Exercise brief
Search the records for the string "today", then copy each line where it appears.

Saved data entries
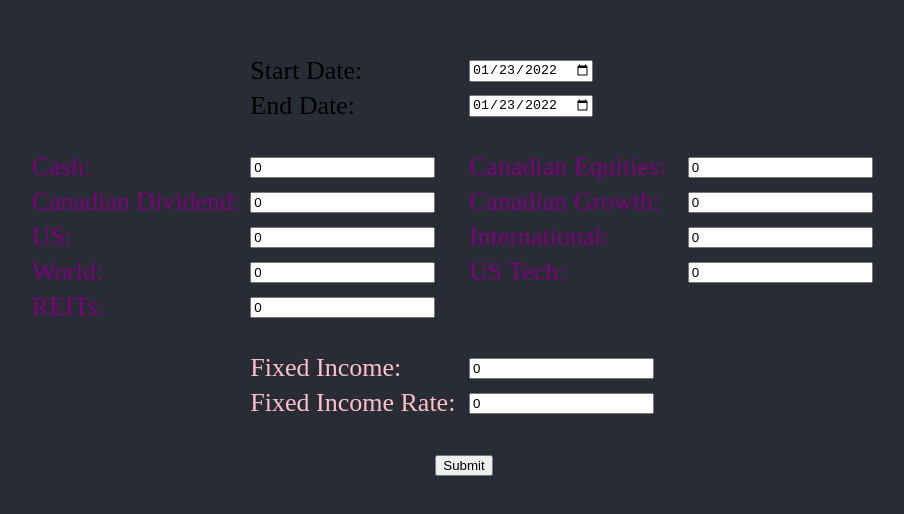
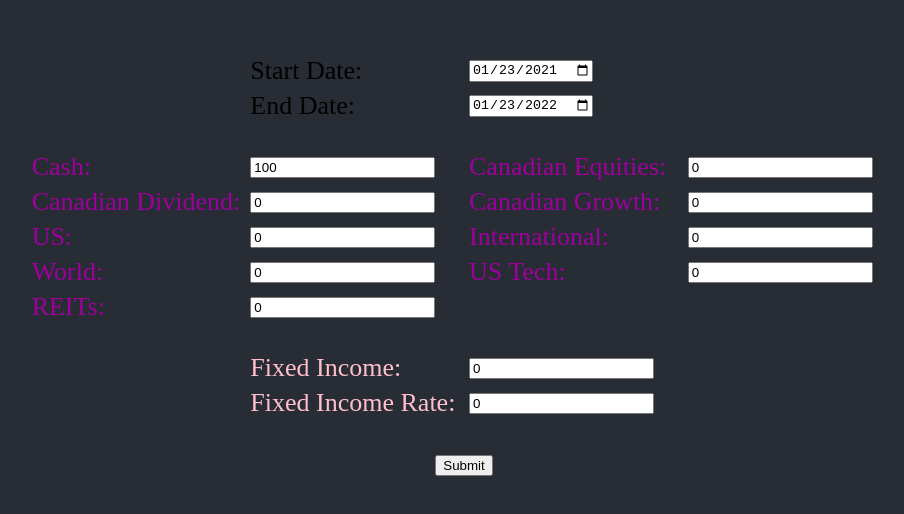
Before and after one commit to amackenzie1/ShowMeTheBenchmark, a React (Create React App) app: page / in a window 1280 px wide. Shown: the part 122-636 px from the top of the page, without its empty margins (176-1080 px from the left). Built offline with nearby package versions, Linux system fonts and the light colour scheme.

Commit message:
color scheme

```diff
--- a/src/App.css
+++ b/src/App.css
@@ -9,7 +9,7 @@
 }
 
 .InputForm {
-  color: purple;
+  color: rgb(158, 0, 158);
   display: grid;
   grid-template-columns: 1fr 1fr 1fr 1fr;
   grid-auto-rows: 35px;
--- a/src/App.tsx
+++ b/src/App.tsx
@@ -16,8 +16,9 @@ class MyForm extends React.Component<FormProps, FormState> {
   constructor(props: FormProps){
     super(props);
     let today = new Date().toISOString().split("T")[0];
+    let one_year_back = new Date(new Date().setFullYear(new Date().getFullYear() - 1)).toISOString().split("T")[0];
     this.state = {
-      cash: 0,
+      cash: 100,
       canadian_equities: 0,
       canadian_div: 0,
       canadian_growth: 0,
@@ -30,7 +31,7 @@ class MyForm extends React.Component<FormProps, FormState> {
       reits: 0,
       fixed_income: 0,
       fixed_income_rate: 0,
-      start: today,
+      start: one_year_back,
       end: today,
       submitted: false,
       calculated: 0
```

Response to the exercise
     let today = new Date().toISOString().split("T")[0];
-      start: today,
       end: today,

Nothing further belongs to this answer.